» WHAT IS EXPECTED:
Among the lines of the records, please find those that contain the word "dashboard" and copy them.

» RECORDS TO PROCESS:
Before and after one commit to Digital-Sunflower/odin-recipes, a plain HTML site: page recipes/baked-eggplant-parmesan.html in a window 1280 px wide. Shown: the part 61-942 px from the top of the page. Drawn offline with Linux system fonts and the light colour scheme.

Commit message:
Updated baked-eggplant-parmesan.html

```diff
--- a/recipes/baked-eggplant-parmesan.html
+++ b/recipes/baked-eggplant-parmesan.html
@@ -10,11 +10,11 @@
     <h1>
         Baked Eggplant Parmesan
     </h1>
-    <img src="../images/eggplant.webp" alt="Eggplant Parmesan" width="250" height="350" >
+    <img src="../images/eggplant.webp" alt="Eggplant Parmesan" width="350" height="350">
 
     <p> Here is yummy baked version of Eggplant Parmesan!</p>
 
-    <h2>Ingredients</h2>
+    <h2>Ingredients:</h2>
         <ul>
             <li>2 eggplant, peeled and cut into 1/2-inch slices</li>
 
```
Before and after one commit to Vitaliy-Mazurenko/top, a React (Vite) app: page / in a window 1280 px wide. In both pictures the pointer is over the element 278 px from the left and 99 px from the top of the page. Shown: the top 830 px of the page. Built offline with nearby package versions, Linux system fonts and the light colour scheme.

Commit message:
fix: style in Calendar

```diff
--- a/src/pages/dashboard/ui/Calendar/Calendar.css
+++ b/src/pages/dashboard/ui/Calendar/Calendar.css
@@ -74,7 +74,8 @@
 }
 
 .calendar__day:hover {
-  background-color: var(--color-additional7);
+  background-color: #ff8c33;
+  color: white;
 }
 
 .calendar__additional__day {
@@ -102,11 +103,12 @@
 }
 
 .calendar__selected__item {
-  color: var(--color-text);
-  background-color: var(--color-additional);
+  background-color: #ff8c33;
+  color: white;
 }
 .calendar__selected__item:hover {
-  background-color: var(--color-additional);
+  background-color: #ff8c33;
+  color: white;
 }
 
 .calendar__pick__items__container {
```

» ANSWER TO THE EXERCISE:
--- a/src/pages/dashboard/ui/Calendar/Calendar.css
+++ b/src/pages/dashboard/ui/Calendar/Calendar.css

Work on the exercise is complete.